(Task directions) Whether an entry is long or short, retype it exactly.

(Data listing)
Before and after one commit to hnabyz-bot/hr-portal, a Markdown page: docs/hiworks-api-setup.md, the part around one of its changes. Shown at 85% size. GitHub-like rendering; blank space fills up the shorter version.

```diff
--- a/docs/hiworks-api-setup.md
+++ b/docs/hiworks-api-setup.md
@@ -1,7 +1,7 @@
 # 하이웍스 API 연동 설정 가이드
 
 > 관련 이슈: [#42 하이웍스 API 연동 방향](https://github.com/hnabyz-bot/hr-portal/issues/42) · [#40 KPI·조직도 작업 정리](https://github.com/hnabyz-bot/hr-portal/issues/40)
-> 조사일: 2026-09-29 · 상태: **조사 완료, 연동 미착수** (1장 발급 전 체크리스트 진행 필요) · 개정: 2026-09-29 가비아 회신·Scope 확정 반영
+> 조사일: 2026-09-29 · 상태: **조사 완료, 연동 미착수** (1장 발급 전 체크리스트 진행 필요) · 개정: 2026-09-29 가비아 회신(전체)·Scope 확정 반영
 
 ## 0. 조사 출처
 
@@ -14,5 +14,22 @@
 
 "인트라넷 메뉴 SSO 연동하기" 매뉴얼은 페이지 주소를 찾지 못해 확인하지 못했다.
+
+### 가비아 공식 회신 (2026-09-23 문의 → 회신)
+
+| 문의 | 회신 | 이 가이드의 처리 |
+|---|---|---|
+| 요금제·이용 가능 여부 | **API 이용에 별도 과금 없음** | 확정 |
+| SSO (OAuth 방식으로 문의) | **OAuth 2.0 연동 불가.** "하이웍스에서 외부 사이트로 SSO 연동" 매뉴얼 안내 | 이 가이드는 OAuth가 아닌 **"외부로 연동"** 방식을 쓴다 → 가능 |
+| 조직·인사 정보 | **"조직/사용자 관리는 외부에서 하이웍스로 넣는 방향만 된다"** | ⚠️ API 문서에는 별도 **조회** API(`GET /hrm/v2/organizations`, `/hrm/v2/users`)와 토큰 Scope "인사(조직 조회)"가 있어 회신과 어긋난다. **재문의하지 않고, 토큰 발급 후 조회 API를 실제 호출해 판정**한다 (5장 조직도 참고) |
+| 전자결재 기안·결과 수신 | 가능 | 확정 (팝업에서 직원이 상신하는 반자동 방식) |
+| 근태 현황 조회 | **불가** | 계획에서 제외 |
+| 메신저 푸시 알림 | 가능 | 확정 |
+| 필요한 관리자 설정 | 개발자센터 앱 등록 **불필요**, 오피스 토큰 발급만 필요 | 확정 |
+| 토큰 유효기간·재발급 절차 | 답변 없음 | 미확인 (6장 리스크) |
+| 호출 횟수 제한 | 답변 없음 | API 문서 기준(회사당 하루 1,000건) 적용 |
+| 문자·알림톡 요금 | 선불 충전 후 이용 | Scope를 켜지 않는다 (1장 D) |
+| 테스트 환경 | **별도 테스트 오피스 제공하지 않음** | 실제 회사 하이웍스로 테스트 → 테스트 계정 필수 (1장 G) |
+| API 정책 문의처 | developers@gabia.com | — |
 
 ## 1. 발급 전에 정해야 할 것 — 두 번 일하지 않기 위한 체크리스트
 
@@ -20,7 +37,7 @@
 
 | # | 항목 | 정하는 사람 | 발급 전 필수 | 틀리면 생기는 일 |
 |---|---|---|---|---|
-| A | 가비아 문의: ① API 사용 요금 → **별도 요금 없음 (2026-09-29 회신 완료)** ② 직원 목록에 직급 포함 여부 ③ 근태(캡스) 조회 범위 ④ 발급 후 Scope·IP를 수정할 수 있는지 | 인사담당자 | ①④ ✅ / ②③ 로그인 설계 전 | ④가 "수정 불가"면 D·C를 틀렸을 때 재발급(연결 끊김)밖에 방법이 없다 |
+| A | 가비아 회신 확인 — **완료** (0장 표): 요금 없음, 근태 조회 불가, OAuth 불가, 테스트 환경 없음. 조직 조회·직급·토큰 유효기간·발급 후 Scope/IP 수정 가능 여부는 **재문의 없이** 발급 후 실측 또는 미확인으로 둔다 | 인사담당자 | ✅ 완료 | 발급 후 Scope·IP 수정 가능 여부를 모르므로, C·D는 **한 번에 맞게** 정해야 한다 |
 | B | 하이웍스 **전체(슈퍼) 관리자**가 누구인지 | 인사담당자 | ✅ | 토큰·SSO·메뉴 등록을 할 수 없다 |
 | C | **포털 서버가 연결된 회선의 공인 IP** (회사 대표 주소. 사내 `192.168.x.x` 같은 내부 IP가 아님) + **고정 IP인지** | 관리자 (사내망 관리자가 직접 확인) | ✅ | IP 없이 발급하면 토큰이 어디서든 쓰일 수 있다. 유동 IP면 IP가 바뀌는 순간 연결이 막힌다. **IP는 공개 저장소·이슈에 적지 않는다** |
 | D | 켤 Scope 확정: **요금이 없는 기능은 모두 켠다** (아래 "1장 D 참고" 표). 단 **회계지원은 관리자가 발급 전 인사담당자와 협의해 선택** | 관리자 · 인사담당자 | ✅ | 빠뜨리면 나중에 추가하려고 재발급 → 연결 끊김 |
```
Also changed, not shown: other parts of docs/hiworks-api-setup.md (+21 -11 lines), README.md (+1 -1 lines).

(Written response)
Before and after one commit to hnabyz-bot/hr-portal, a Markdown page: docs/hiworks-api-setup.md, the part around one of its changes. Shown at 85% size. GitHub-like rendering; blank space fills up the shorter version.

```diff
--- a/docs/hiworks-api-setup.md
+++ b/docs/hiworks-api-setup.md
@@ -1,7 +1,7 @@
 # 하이웍스 API 연동 설정 가이드
 
 > 관련 이슈: [#42 하이웍스 API 연동 방향](https://github.com/hnabyz-bot/hr-portal/issues/42) · [#40 KPI·조직도 작업 정리](https://github.com/hnabyz-bot/hr-portal/issues/40)
-> 조사일: 2026-09-29 · 상태: **조사 완료, 연동 미착수** (1장 발급 전 체크리스트 진행 필요) · 개정: 2026-09-29 가비아 회신·Scope 확정 반영
+> 조사일: 2026-09-29 · 상태: **조사 완료, 연동 미착수** (1장 발급 전 체크리스트 진행 필요) · 개정: 2026-09-29 가비아 회신(전체)·Scope 확정 반영
 
 ## 0. 조사 출처
 
@@ -14,5 +14,22 @@
 
 "인트라넷 메뉴 SSO 연동하기" 매뉴얼은 페이지 주소를 찾지 못해 확인하지 못했다.
+
+### 가비아 공식 회신 (2026-09-23 문의 → 회신)
+
+| 문의 | 회신 | 이 가이드의 처리 |
+|---|---|---|
+| 요금제·이용 가능 여부 | **API 이용에 별도 과금 없음** | 확정 |
+| SSO (OAuth 방식으로 문의) | **OAuth 2.0 연동 불가.** "하이웍스에서 외부 사이트로 SSO 연동" 매뉴얼 안내 | 이 가이드는 OAuth가 아닌 **"외부로 연동"** 방식을 쓴다 → 가능 |
+| 조직·인사 정보 | **"조직/사용자 관리는 외부에서 하이웍스로 넣는 방향만 된다"** | ⚠️ API 문서에는 별도 **조회** API(`GET /hrm/v2/organizations`, `/hrm/v2/users`)와 토큰 Scope "인사(조직 조회)"가 있어 회신과 어긋난다. **재문의하지 않고, 토큰 발급 후 조회 API를 실제 호출해 판정**한다 (5장 조직도 참고) |
+| 전자결재 기안·결과 수신 | 가능 | 확정 (팝업에서 직원이 상신하는 반자동 방식) |
+| 근태 현황 조회 | **불가** | 계획에서 제외 |
+| 메신저 푸시 알림 | 가능 | 확정 |
+| 필요한 관리자 설정 | 개발자센터 앱 등록 **불필요**, 오피스 토큰 발급만 필요 | 확정 |
+| 토큰 유효기간·재발급 절차 | 답변 없음 | 미확인 (6장 리스크) |
+| 호출 횟수 제한 | 답변 없음 | API 문서 기준(회사당 하루 1,000건) 적용 |
+| 문자·알림톡 요금 | 선불 충전 후 이용 | Scope를 켜지 않는다 (1장 D) |
+| 테스트 환경 | **별도 테스트 오피스 제공하지 않음** | 실제 회사 하이웍스로 테스트 → 테스트 계정 필수 (1장 G) |
+| API 정책 문의처 | developers@gabia.com | — |
 
 ## 1. 발급 전에 정해야 할 것 — 두 번 일하지 않기 위한 체크리스트
 
@@ -20,7 +37,7 @@
 
 | # | 항목 | 정하는 사람 | 발급 전 필수 | 틀리면 생기는 일 |
 |---|---|---|---|---|
-| A | 가비아 문의: ① API 사용 요금 → **별도 요금 없음 (2026-09-29 회신 완료)** ② 직원 목록에 직급 포함 여부 ③ 근태(캡스) 조회 범위 ④ 발급 후 Scope·IP를 수정할 수 있는지 | 인사담당자 | ①④ ✅ / ②③ 로그인 설계 전 | ④가 "수정 불가"면 D·C를 틀렸을 때 재발급(연결 끊김)밖에 방법이 없다 |
+| A | 가비아 회신 확인 — **완료** (0장 표): 요금 없음, 근태 조회 불가, OAuth 불가, 테스트 환경 없음. 조직 조회·직급·토큰 유효기간·발급 후 Scope/IP 수정 가능 여부는 **재문의 없이** 발급 후 실측 또는 미확인으로 둔다 | 인사담당자 | ✅ 완료 | 발급 후 Scope·IP 수정 가능 여부를 모르므로, C·D는 **한 번에 맞게** 정해야 한다 |
 | B | 하이웍스 **전체(슈퍼) 관리자**가 누구인지 | 인사담당자 | ✅ | 토큰·SSO·메뉴 등록을 할 수 없다 |
 | C | **포털 서버가 연결된 회선의 공인 IP** (회사 대표 주소. 사내 `192.168.x.x` 같은 내부 IP가 아님) + **고정 IP인지** | 관리자 (사내망 관리자가 직접 확인) | ✅ | IP 없이 발급하면 토큰이 어디서든 쓰일 수 있다. 유동 IP면 IP가 바뀌는 순간 연결이 막힌다. **IP는 공개 저장소·이슈에 적지 않는다** |
 | D | 켤 Scope 확정: **요금이 없는 기능은 모두 켠다** (아래 "1장 D 참고" 표). 단 **회계지원은 관리자가 발급 전 인사담당자와 협의해 선택** | 관리자 · 인사담당자 | ✅ | 빠뜨리면 나중에 추가하려고 재발급 → 연결 끊김 |
```
Also changed, not shown: other parts of docs/hiworks-api-setup.md (+21 -11 lines), README.md (+1 -1 lines).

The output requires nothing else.